_Task_
Work out how many lines in the listing below include the word "home"; answer with the number alone.

--*--

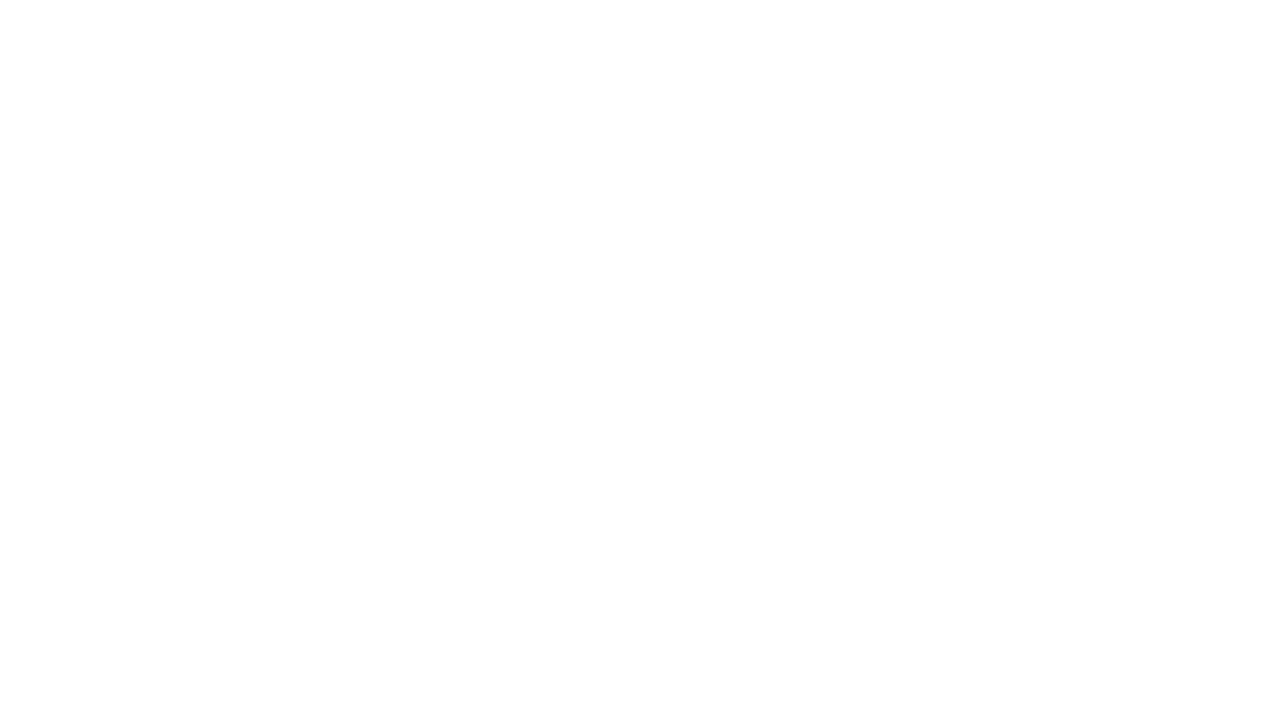
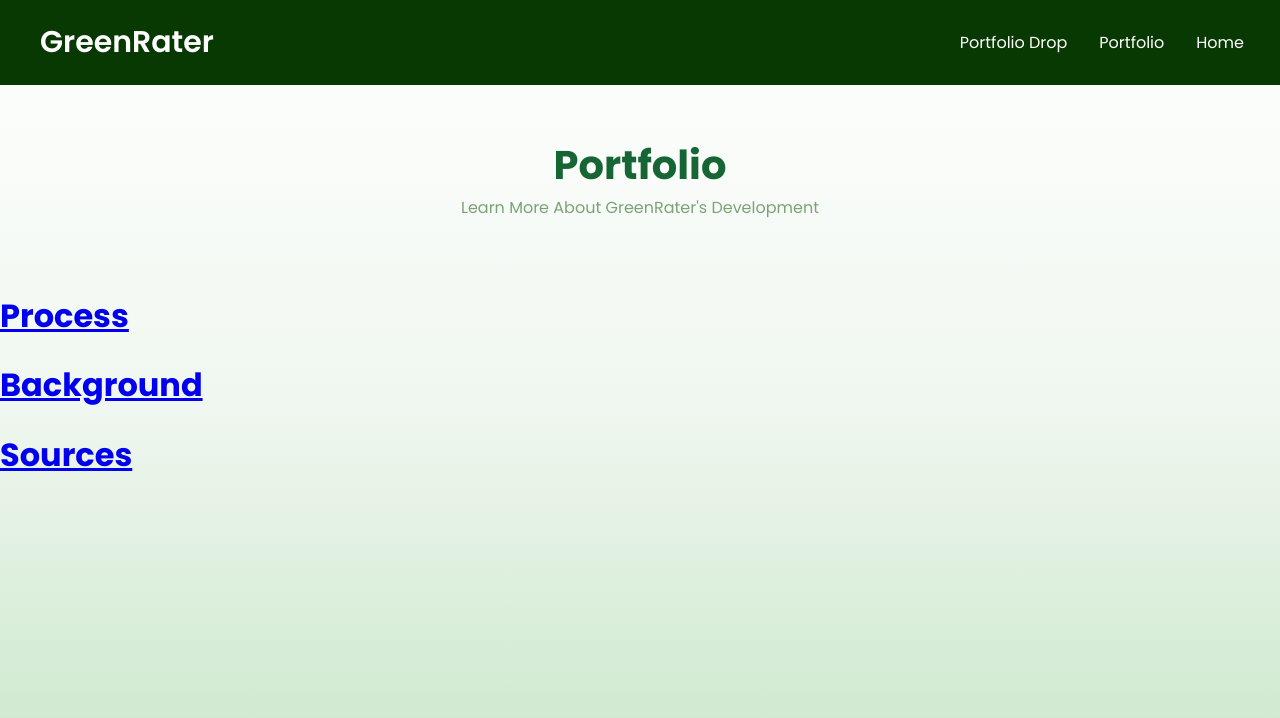
Before and after one commit to lurplee/greenspace_project, a Flask app: page /portfolio in a window 1280 px wide. Before the commit the part shown is empty. Shown: the top 718 px of the page. Run offline with Flask 3, Linux system fonts and the light colour scheme.

Commit message:
Implementing portfolio page

```diff
--- a/templates/index.html
+++ b/templates/index.html
@@ -20,7 +20,7 @@
         <h1>GreenRater</h1>
     </a>
     <a href="#home">Home</a>
-    <a href="#news">Portfolio</a>
+    <a href="portfolio">Portfolio</a>
     <div class="dropdown">
         <button class="dropbtn">Portfolio Drop
             <i class="fa fa-caret-down"></i>
--- a/templates/portfolio.html
+++ b/templates/portfolio.html
@@ -0,0 +1,67 @@
+<html lang="en">
+
+<head>
+    <meta charset="UTF-8">
+    <meta name="viewport" content="width=device-width, initial-scale=1.0">
+    <title>GreenRater Results</title>
+
+    <link rel="stylesheet" href="style.css">
+    <link rel="preconnect" href="https://fonts.googleapis.com">
+    <link rel="preconnect" href="https://fonts.gstatic.com" crossorigin>
+    <link rel="stylesheet" href="{{ url_for('static', filename='style.css') }}">
+
+    <link
+        href="https://fonts.googleapis.com/css2?family=Poppins:ital,wght@0,100;0,200;0,300;0,400;0,500;0,600;0,700;0,800;0,900;1,100;1,200;1,300;1,400;1,500;1,600;1,700;1,800;1,900&family=Roboto:ital,wght@0,100..900;1,100..900&display=swap"
+        rel="stylesheet">
+</head>
+
+<div class="navbar">
+    <a href="/" style="float:left;padding:0;">
+        <h1>GreenRater</h1>
+    </a>
+
+    <a href="#home">Home</a>
+    <a href="#news">Portfolio</a>
+
+    <div class="dropdown">
+        <button class="dropbtn">
+            Portfolio Drop
+            <i class="fa fa-caret-down"></i>
+        </button>
+
+        <div class="dropdown-content">
+            <a href="research-poster">Research Poster</a>
+            <a href="#">Link 2</a>
+            <a href="#">Sources</a>
+        </div>
+    </div>
+</div>
+
+<body>
+
+    <div class="heading">
+        <h1>Portfolio</h1>
+        <p>Learn More About GreenRater's Development</p>
+    </div>
+
+    <div class="portfolio-container">
+        <a href ="home" class="portfolio-item">
+            <h1>Process</h1>
+        </a>
+
+        <a href="home" class="portfolio-item">
+            <h1>Background</h1>
+        </a>
+
+        <a href="home" class="portfolio-item">
+            <h1>Sources</h1>
+        </a>
+
+
+
+    </div>
+
+
+</body>
+
+</html>
--- a/templates/results.html
+++ b/templates/results.html
@@ -19,7 +19,7 @@
     <a href="/" style="float:left;padding:0;"><h1>GreenRater</h1></a>
 
     <a href="#home">Home</a>
-    <a href="#news">Portfolio</a>
+    <a href="portfolio">Portfolio</a>
 
     <div class="dropdown">
         <button class="dropbtn">
@@ -92,7 +92,7 @@
             </div>
 
         </div>
-        <a href="home">Rate Another Greenspace</a>
+        <a href="/">Rate Another Greenspace</a>
     </div>
 
 </body>
```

--*--

_Task solution_
7